Tehran-Seoul ties should not be subject to US interventions

MNA – Iran has criticized South Korea for following the United States’ interventions, which have undermined Tehran-Seoul mutual relations.

Iranian Foreign Ministry Spokesman Abbas Mousavi, in his weekly presser on Monday, referred to a South Korean medical cargo destined to Iran, saying, “We have held two long years of negotiations on this matter, however, the Koreans listen to the Americans, and they have been waiting to receive a green light from the US.”

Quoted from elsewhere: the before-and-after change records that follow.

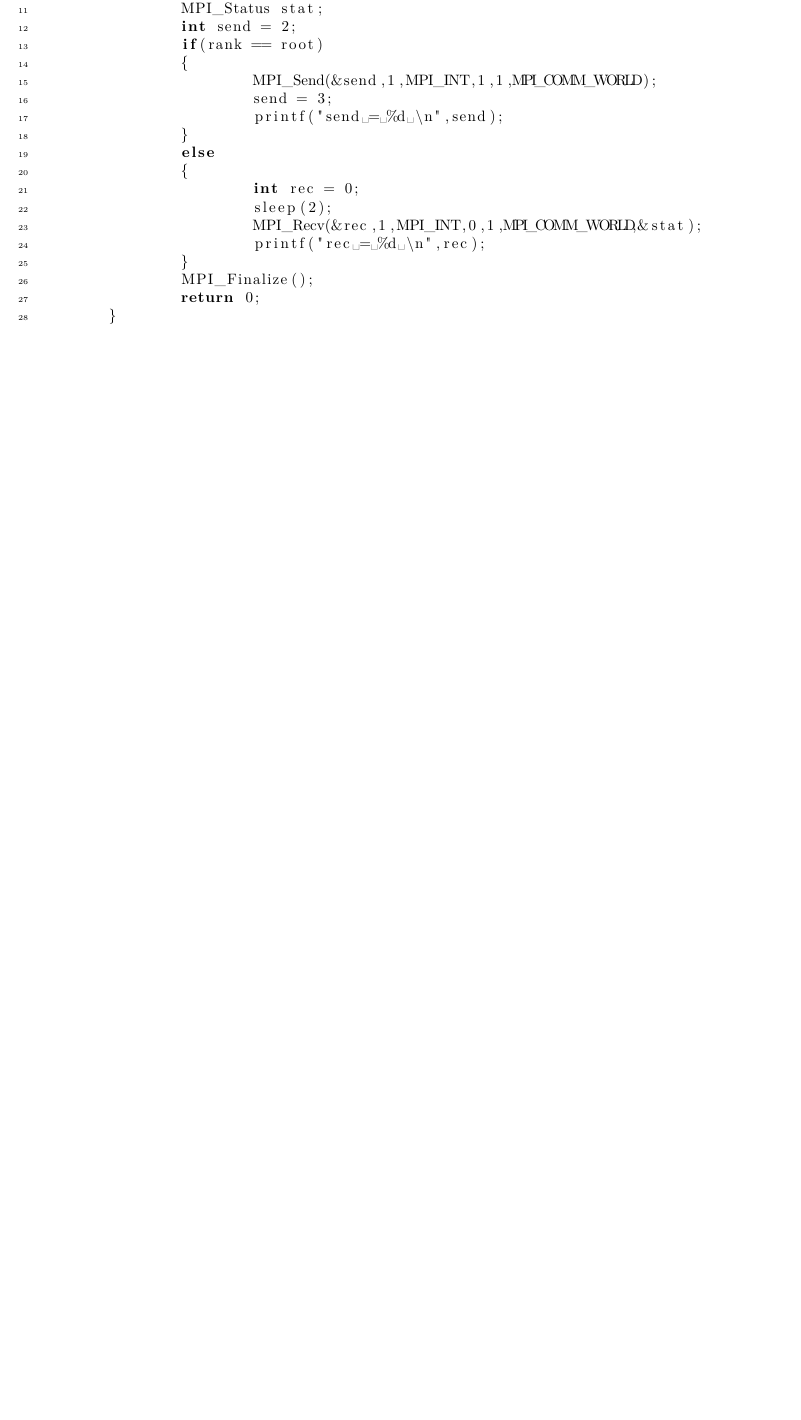
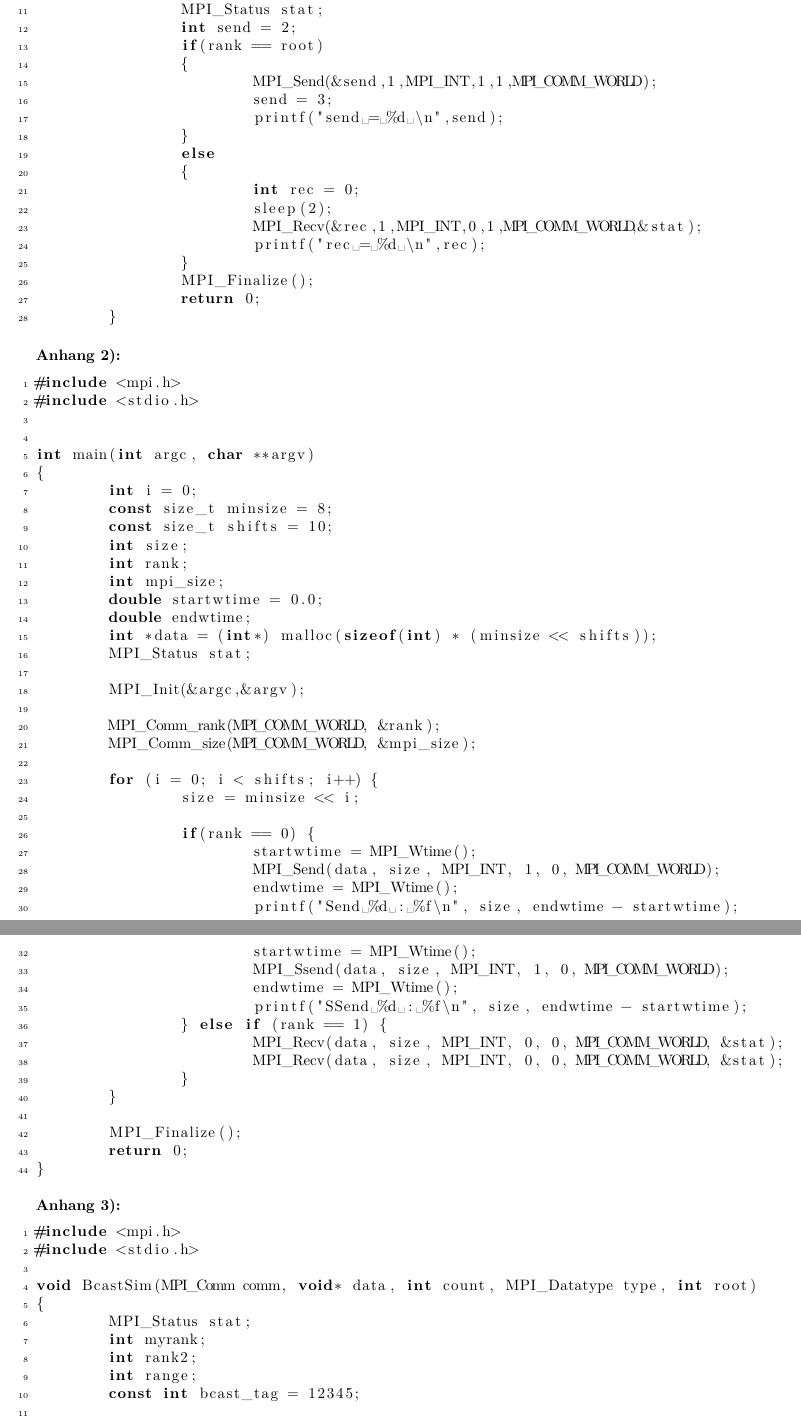
Before and after one commit to s4ke/vps2, a LaTeX problem sheet (tex/Uebung1.tex): part of page 2 of 2 before the commit and two parts of pages 2 and 3 of 4 after it, the two joined at a grey line, cut so that both start at the same text, the shorter picture padded with empty space. Compiled offline with pdfLaTeX.

Commit message:
bug fix in 3); added tex

```diff
--- a/tex/Uebung1.tex
+++ b/tex/Uebung1.tex
@@ -1,4 +1,4 @@
-\documentclass[10pt,a4paper]{article} [2003/01/01]
+\documentclass[10pt,a4paper]{article} %[2003/01/01]
 \usepackage[german,ngerman]{babel}
 \usepackage[utf8]{inputenc}
 \usepackage[T1]{fontenc}
@@ -79,4 +108,66 @@
 	}
 	\end{lstlisting}
 }
+\item[]{\textbf{Anhang 2):}
+\begin{lstlisting}
+#include <mpi.h>
+#include <stdio.h>
 
+
+int main(int argc, char **argv)
+{
+	int i = 0;
+	const size_t minsize = 8;
+	const size_t shifts = 10;
+	int size;
+	int rank;
+	int mpi_size;
+	double startwtime = 0.0;
+	double endwtime;
+	int *data = (int*) malloc(sizeof(int) * (minsize << shifts));
+	MPI_Status stat;
+
+	MPI_Init(&argc,&argv);
+
+	MPI_Comm_rank(MPI_COMM_WORLD, &rank);
+	MPI_Comm_size(MPI_COMM_WORLD, &mpi_size);
+
+	for (i = 0; i < shifts; i++) {
+		size = minsize << i;
+
+		if(rank == 0) {
+			startwtime = MPI_Wtime();
+			MPI_Send(data, size, MPI_INT, 1, 0, MPI_COMM_WORLD);
+			endwtime = MPI_Wtime();
+			printf("Send %d : %f\n", size, endwtime - startwtime);
+
+			startwtime = MPI_Wtime();
+			MPI_Ssend(data, size, MPI_INT, 1, 0, MPI_COMM_WORLD);
+			endwtime = MPI_Wtime();
+			printf("SSend %d : %f\n", size, endwtime - startwtime);
+		} else if (rank == 1) {
+			MPI_Recv(data, size, MPI_INT, 0, 0, MPI_COMM_WORLD, &stat);
+			MPI_Recv(data, size, MPI_INT, 0, 0, MPI_COMM_WORLD, &stat);
+		}
+	}
+
+	MPI_Finalize();
+	return 0;
+}
+
+\end{lstlisting}
+}
+\item[]{\textbf{Anhang 3):}
+\begin{lstlisting}
+#include <mpi.h>
+#include <stdio.h>
+
+void BcastSim(MPI_Comm comm, void* data, int count, MPI_Datatype type, int root)
+{
+	MPI_Status stat;
+	int myrank;
+	int rank2;
+	int range;
+	const int bcast_tag = 12345;
+
+	MPI_Comm_rank(comm, &myrank);
@@ -83,2 +212,11 @@
+	MPI_Finalize();
+	return 0;
+}
+
+
+
+
+\end{lstlisting}
+}
 \end{enumerate}
 \end{document}
```
Also changed, not shown: tex/Uebung1.tex (67 more changed lines), 1 other file.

He noted that while Iran has had seven billion dollars of assets in South Korea, and they were obliged to return it in cash or goods upon Tehran’s request, “the Koreans have shown negligence and procrastination” under the pretext of US sanctions.

Mousavi noted this while Tehran has repeatedly reminded the East Asian country that Iran is not under any international bans, and the US’ unilateral sanctions cannot be the basis for the actions of other countries, including South Korea.

The spokesman underlined that Tehran is seeking to repatriate all its assets from South Korea to remind Seoul that is should not let a third state hamper their longstanding, friendly relations.

“We are willing to retake all our assets from South Korea; this is a small but positive step, which comes with procrastination, to remind the Koreans that the long-standing ties between the two countries should not be marred by the interventions of a third country.”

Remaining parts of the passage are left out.